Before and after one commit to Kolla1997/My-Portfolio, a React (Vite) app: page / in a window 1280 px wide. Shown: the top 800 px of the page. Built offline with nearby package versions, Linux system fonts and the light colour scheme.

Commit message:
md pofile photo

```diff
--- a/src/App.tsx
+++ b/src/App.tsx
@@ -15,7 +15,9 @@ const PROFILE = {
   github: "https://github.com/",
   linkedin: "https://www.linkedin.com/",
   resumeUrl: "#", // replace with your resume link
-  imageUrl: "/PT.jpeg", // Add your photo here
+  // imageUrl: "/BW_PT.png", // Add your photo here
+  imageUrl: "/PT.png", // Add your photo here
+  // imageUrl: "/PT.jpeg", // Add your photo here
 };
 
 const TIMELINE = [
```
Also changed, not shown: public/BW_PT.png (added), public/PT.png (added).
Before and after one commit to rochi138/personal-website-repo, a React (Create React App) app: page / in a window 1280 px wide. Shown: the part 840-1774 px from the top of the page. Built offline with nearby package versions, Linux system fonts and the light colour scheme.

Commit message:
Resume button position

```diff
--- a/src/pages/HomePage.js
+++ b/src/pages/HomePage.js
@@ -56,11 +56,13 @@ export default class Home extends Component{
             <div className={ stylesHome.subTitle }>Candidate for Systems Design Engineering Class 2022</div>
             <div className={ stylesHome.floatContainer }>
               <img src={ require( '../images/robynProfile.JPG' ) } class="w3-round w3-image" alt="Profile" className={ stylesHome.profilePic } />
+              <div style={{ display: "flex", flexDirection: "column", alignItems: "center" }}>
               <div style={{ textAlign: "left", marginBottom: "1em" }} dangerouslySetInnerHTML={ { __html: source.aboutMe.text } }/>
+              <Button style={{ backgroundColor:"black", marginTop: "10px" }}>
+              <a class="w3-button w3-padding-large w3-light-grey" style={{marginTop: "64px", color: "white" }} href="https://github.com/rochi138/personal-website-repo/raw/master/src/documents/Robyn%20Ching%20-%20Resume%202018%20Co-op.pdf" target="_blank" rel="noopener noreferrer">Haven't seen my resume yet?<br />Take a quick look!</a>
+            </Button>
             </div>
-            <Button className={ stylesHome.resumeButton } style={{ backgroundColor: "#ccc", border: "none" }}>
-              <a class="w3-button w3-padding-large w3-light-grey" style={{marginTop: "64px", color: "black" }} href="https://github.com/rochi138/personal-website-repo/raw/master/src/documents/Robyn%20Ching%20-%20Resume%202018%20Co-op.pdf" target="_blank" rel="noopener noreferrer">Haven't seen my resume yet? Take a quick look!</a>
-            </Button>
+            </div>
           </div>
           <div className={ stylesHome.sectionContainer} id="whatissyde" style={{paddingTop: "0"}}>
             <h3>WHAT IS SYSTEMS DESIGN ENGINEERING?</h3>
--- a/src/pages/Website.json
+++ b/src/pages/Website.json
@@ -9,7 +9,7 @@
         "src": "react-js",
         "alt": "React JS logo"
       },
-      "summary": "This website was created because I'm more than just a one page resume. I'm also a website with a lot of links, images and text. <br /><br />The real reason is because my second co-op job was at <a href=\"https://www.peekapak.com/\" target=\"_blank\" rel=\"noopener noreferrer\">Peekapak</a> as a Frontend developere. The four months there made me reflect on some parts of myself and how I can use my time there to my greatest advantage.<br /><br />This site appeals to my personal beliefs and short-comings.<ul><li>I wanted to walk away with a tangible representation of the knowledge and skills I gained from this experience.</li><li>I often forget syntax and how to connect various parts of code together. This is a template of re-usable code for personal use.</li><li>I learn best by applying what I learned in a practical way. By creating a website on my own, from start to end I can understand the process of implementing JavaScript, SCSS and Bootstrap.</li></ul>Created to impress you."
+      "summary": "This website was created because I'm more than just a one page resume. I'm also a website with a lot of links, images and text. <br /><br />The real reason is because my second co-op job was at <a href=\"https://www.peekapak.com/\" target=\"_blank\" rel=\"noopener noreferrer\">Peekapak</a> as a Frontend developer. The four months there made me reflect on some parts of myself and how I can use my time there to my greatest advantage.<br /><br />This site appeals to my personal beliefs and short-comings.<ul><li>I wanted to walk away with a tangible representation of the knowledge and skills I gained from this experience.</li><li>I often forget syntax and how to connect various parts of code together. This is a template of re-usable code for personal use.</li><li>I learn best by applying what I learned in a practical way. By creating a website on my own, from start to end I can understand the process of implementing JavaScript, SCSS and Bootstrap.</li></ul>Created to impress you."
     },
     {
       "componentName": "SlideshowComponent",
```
§ §
Work to complete: Extract every entry above as it appears.

Response for this exercise:
Before and after one commit to Kolla1997/My-Portfolio, a React (Vite) app: page / in a window 1280 px wide. Shown: the top 800 px of the page. Built offline with nearby package versions, Linux system fonts and the light colour scheme.

Commit message:
md pofile photo

```diff
--- a/src/App.tsx
+++ b/src/App.tsx
@@ -15,7 +15,9 @@ const PROFILE = {
   github: "https://github.com/",
   linkedin: "https://www.linkedin.com/",
   resumeUrl: "#", // replace with your resume link
-  imageUrl: "/PT.jpeg", // Add your photo here
+  // imageUrl: "/BW_PT.png", // Add your photo here
+  imageUrl: "/PT.png", // Add your photo here
+  // imageUrl: "/PT.jpeg", // Add your photo here
 };
 
 const TIMELINE = [
```
Also changed, not shown: public/BW_PT.png (added), public/PT.png (added).
Before and after one commit to rochi138/personal-website-repo, a React (Create React App) app: page / in a window 1280 px wide. Shown: the part 840-1774 px from the top of the page. Built offline with nearby package versions, Linux system fonts and the light colour scheme.

Commit message:
Resume button position

```diff
--- a/src/pages/HomePage.js
+++ b/src/pages/HomePage.js
@@ -56,11 +56,13 @@ export default class Home extends Component{
             <div className={ stylesHome.subTitle }>Candidate for Systems Design Engineering Class 2022</div>
             <div className={ stylesHome.floatContainer }>
               <img src={ require( '../images/robynProfile.JPG' ) } class="w3-round w3-image" alt="Profile" className={ stylesHome.profilePic } />
+              <div style={{ display: "flex", flexDirection: "column", alignItems: "center" }}>
               <div style={{ textAlign: "left", marginBottom: "1em" }} dangerouslySetInnerHTML={ { __html: source.aboutMe.text } }/>
+              <Button style={{ backgroundColor:"black", marginTop: "10px" }}>
+              <a class="w3-button w3-padding-large w3-light-grey" style={{marginTop: "64px", color: "white" }} href="https://github.com/rochi138/personal-website-repo/raw/master/src/documents/Robyn%20Ching%20-%20Resume%202018%20Co-op.pdf" target="_blank" rel="noopener noreferrer">Haven't seen my resume yet?<br />Take a quick look!</a>
+            </Button>
             </div>
-            <Button className={ stylesHome.resumeButton } style={{ backgroundColor: "#ccc", border: "none" }}>
-              <a class="w3-button w3-padding-large w3-light-grey" style={{marginTop: "64px", color: "black" }} href="https://github.com/rochi138/personal-website-repo/raw/master/src/documents/Robyn%20Ching%20-%20Resume%202018%20Co-op.pdf" target="_blank" rel="noopener noreferrer">Haven't seen my resume yet? Take a quick look!</a>
-            </Button>
+            </div>
           </div>
           <div className={ stylesHome.sectionContainer} id="whatissyde" style={{paddingTop: "0"}}>
             <h3>WHAT IS SYSTEMS DESIGN ENGINEERING?</h3>
--- a/src/pages/Website.json
+++ b/src/pages/Website.json
@@ -9,7 +9,7 @@
         "src": "react-js",
         "alt": "React JS logo"
       },
-      "summary": "This website was created because I'm more than just a one page resume. I'm also a website with a lot of links, images and text. <br /><br />The real reason is because my second co-op job was at <a href=\"https://www.peekapak.com/\" target=\"_blank\" rel=\"noopener noreferrer\">Peekapak</a> as a Frontend developere. The four months there made me reflect on some parts of myself and how I can use my time there to my greatest advantage.<br /><br />This site appeals to my personal beliefs and short-comings.<ul><li>I wanted to walk away with a tangible representation of the knowledge and skills I gained from this experience.</li><li>I often forget syntax and how to connect various parts of code together. This is a template of re-usable code for personal use.</li><li>I learn best by applying what I learned in a practical way. By creating a website on my own, from start to end I can understand the process of implementing JavaScript, SCSS and Bootstrap.</li></ul>Created to impress you."
+      "summary": "This website was created because I'm more than just a one page resume. I'm also a website with a lot of links, images and text. <br /><br />The real reason is because my second co-op job was at <a href=\"https://www.peekapak.com/\" target=\"_blank\" rel=\"noopener noreferrer\">Peekapak</a> as a Frontend developer. The four months there made me reflect on some parts of myself and how I can use my time there to my greatest advantage.<br /><br />This site appeals to my personal beliefs and short-comings.<ul><li>I wanted to walk away with a tangible representation of the knowledge and skills I gained from this experience.</li><li>I often forget syntax and how to connect various parts of code together. This is a template of re-usable code for personal use.</li><li>I learn best by applying what I learned in a practical way. By creating a website on my own, from start to end I can understand the process of implementing JavaScript, SCSS and Bootstrap.</li></ul>Created to impress you."
     },
     {
       "componentName": "SlideshowComponent",
```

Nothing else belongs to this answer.